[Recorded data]
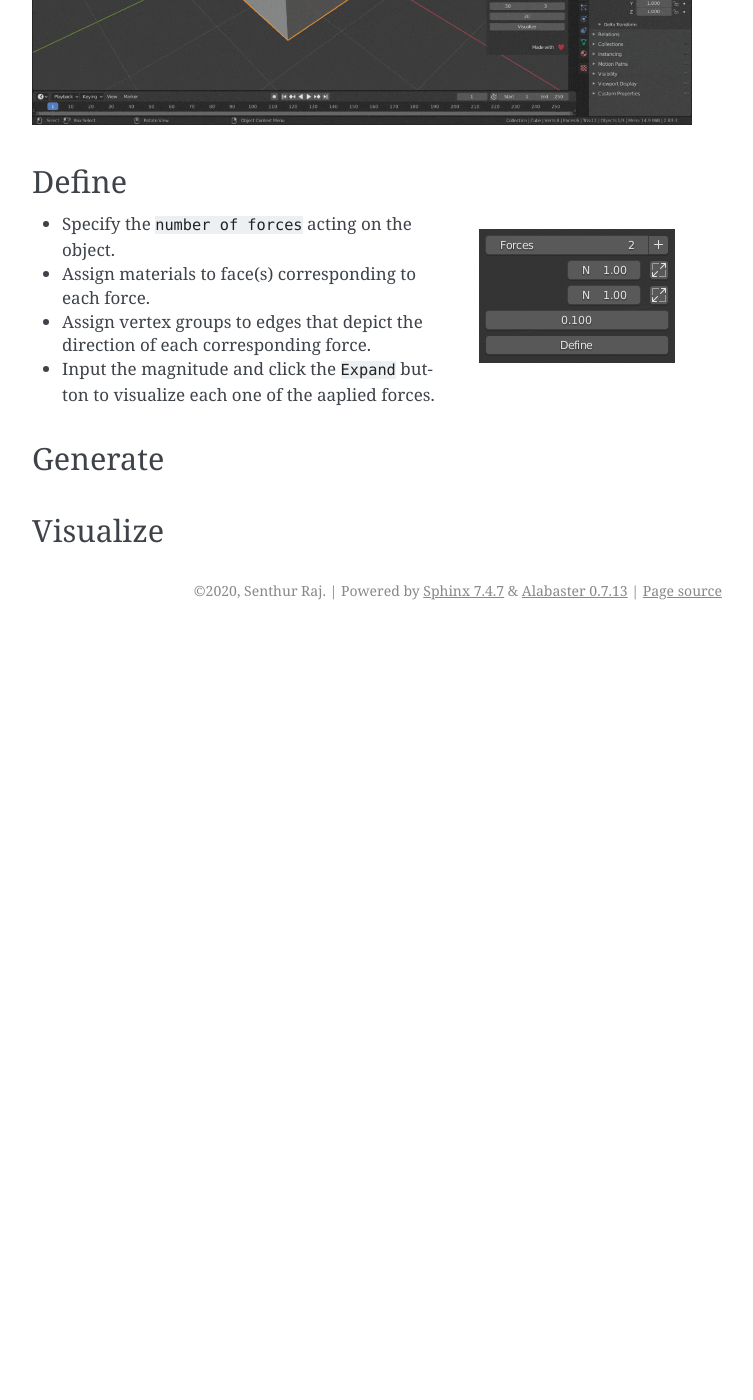
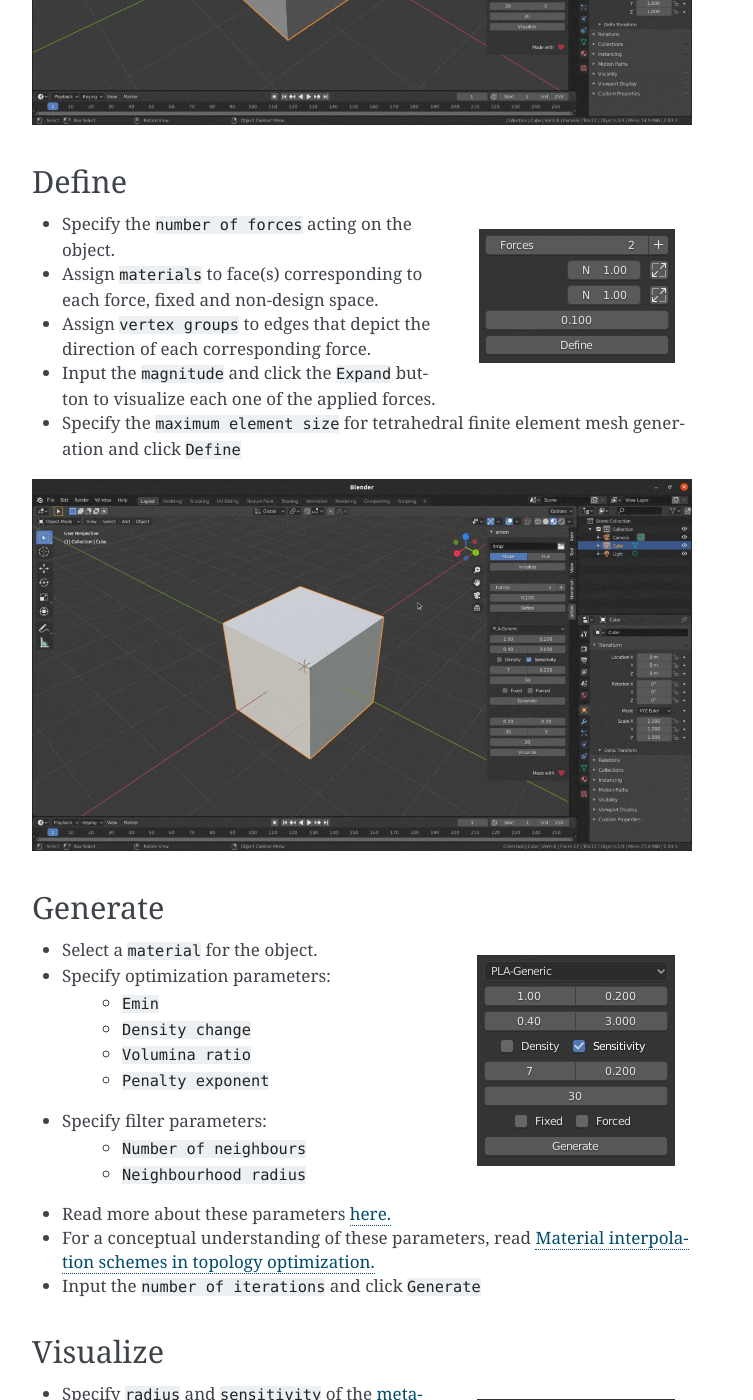
Before and after one commit to blender-for-science/anton, a Sphinx documentation site: the page built from docs/quickstart.rst, in a window 1280 px wide and 1400 px high, scrolled down 606 px. Shown: the whole window, without its empty margins (388-1141 px from the left). Built offline with Sphinx 7.4.7, drawn with Linux system fonts in a browser that asks for light colours; before the commit the page ends 1236 px from its top, so only the background shows below that; some of the changed text lies outside the part shown.

Commit message:
Added quickstart to docs.

```diff
--- a/docs/installation.rst
+++ b/docs/installation.rst
@@ -1,8 +1,5 @@
 Installation
 ============
-
-.. image:: ./installation.gif
-   :alt: Installation
 
 * Download the latest release
 * Open Blender and head over to ``Edit`` -> ``Preferences`` -> ``Add-ons`` -> ``Install``
@@ -15,3 +12,6 @@ Installation
     * ``tqdm``
 
 * If you dont have these modules installed, click ``Install required modules``
+
+.. image:: ./installation.gif
+   :alt: Installation
--- a/docs/quickstart.rst
+++ b/docs/quickstart.rst
@@ -25,12 +25,53 @@ Define
     :align: right
 
 * Specify the ``number of forces`` acting on the object.
-* Assign materials to face(s) corresponding to each force.
-* Assign vertex groups to edges that depict the direction of each corresponding force.
-* Input the magnitude and click the ``Expand`` button to visualize each one of the aaplied forces.
+* Assign ``materials`` to face(s) corresponding to each force, fixed and non-design space.
+* Assign ``vertex groups`` to edges that depict the direction of each corresponding force.
+* Input the ``magnitude`` and click the ``Expand`` button to visualize each one of the applied forces.
+* Specify the ``maximum element size`` for tetrahedral finite element mesh generation and click ``Define``
+
+
+\
+
+.. image:: ./define.gif
+   :alt: Define
 
 Generate
 --------
 
+.. figure:: ./gen.png
+    :figwidth: 32%
+    :align: right
+
+* Select a ``material`` for the object.
+* Specify optimization parameters:
+    * ``Emin``
+    * ``Density change``
+    * ``Volumina ratio``
+    * ``Penalty exponent``
+
+* Specify filter parameters:
+    * ``Number of neighbours``
+    * ``Neighbourhood radius``
+
+* Read more about these parameters `here. <scripts.html#module-properties>`_
+* For a conceptual understanding of these parameters, read `Material interpolation schemes in topology optimization. <https://www.researchgate.net/publication/225613840_Material_interpolation_schemes_in_topology_optimization>`_
+* Input the ``number of iterations`` and click ``Generate``
+
 Visualize
 ---------
+
+.. figure:: ./viz.png
+    :figwidth: 32%
+    :align: right
+
+* Specify ``radius`` and ``sensitivity`` of the `metaballs. <https://docs.blender.org/manual/en/latest/modeling/metas/introduction.html>`_
+* Input the ``number of keyframes`` and ``instantiation points`` for animation.
+* Mention which iteration to visualize and click ``Visualize``.
+* The generated metaball object can then be converted into a mesh via ``Object`` -> ``Covert to`` -> ``Mesh from Curve/Meta/Surf/Text``
+* A ``Smooth Corrective`` modifier can then be applied on the mesh during export.
+
+\
+
+.. image:: ./visualize.gif
+   :alt: Visualize
```
Also changed, not shown: docs/define.gif (added), docs/gen.png (added), docs/visualize.gif (added), docs/viz.png (added), 12 other files.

• [Problem statement]
What the answer needs is every record above, exactly as written, and no pictures.

• [Solution]
Before and after one commit to blender-for-science/anton, a Sphinx documentation site: the page built from docs/quickstart.rst, in a window 1280 px wide and 1400 px high, scrolled down 606 px. Shown: the whole window, without its empty margins (388-1141 px from the left). Built offline with Sphinx 7.4.7, drawn with Linux system fonts in a browser that asks for light colours; before the commit the page ends 1236 px from its top, so only the background shows below that; some of the changed text lies outside the part shown.

Commit message:
Added quickstart to docs.

```diff
--- a/docs/installation.rst
+++ b/docs/installation.rst
@@ -1,8 +1,5 @@
 Installation
 ============
-
-.. image:: ./installation.gif
-   :alt: Installation
 
 * Download the latest release
 * Open Blender and head over to ``Edit`` -> ``Preferences`` -> ``Add-ons`` -> ``Install``
@@ -15,3 +12,6 @@ Installation
     * ``tqdm``
 
 * If you dont have these modules installed, click ``Install required modules``
+
+.. image:: ./installation.gif
+   :alt: Installation
--- a/docs/quickstart.rst
+++ b/docs/quickstart.rst
@@ -25,12 +25,53 @@ Define
     :align: right
 
 * Specify the ``number of forces`` acting on the object.
-* Assign materials to face(s) corresponding to each force.
-* Assign vertex groups to edges that depict the direction of each corresponding force.
-* Input the magnitude and click the ``Expand`` button to visualize each one of the aaplied forces.
+* Assign ``materials`` to face(s) corresponding to each force, fixed and non-design space.
+* Assign ``vertex groups`` to edges that depict the direction of each corresponding force.
+* Input the ``magnitude`` and click the ``Expand`` button to visualize each one of the applied forces.
+* Specify the ``maximum element size`` for tetrahedral finite element mesh generation and click ``Define``
+
+
+\
+
+.. image:: ./define.gif
+   :alt: Define
 
 Generate
 --------
 
+.. figure:: ./gen.png
+    :figwidth: 32%
+    :align: right
+
+* Select a ``material`` for the object.
+* Specify optimization parameters:
+    * ``Emin``
+    * ``Density change``
+    * ``Volumina ratio``
+    * ``Penalty exponent``
+
+* Specify filter parameters:
+    * ``Number of neighbours``
+    * ``Neighbourhood radius``
+
+* Read more about these parameters `here. <scripts.html#module-properties>`_
+* For a conceptual understanding of these parameters, read `Material interpolation schemes in topology optimization. <https://www.researchgate.net/publication/225613840_Material_interpolation_schemes_in_topology_optimization>`_
+* Input the ``number of iterations`` and click ``Generate``
+
 Visualize
 ---------
+
+.. figure:: ./viz.png
+    :figwidth: 32%
+    :align: right
+
+* Specify ``radius`` and ``sensitivity`` of the `metaballs. <https://docs.blender.org/manual/en/latest/modeling/metas/introduction.html>`_
+* Input the ``number of keyframes`` and ``instantiation points`` for animation.
+* Mention which iteration to visualize and click ``Visualize``.
+* The generated metaball object can then be converted into a mesh via ``Object`` -> ``Covert to`` -> ``Mesh from Curve/Meta/Surf/Text``
+* A ``Smooth Corrective`` modifier can then be applied on the mesh during export.
+
+\
+
+.. image:: ./visualize.gif
+   :alt: Visualize
```
Also changed, not shown: docs/define.gif (added), docs/gen.png (added), docs/visualize.gif (added), docs/viz.png (added), 12 other files.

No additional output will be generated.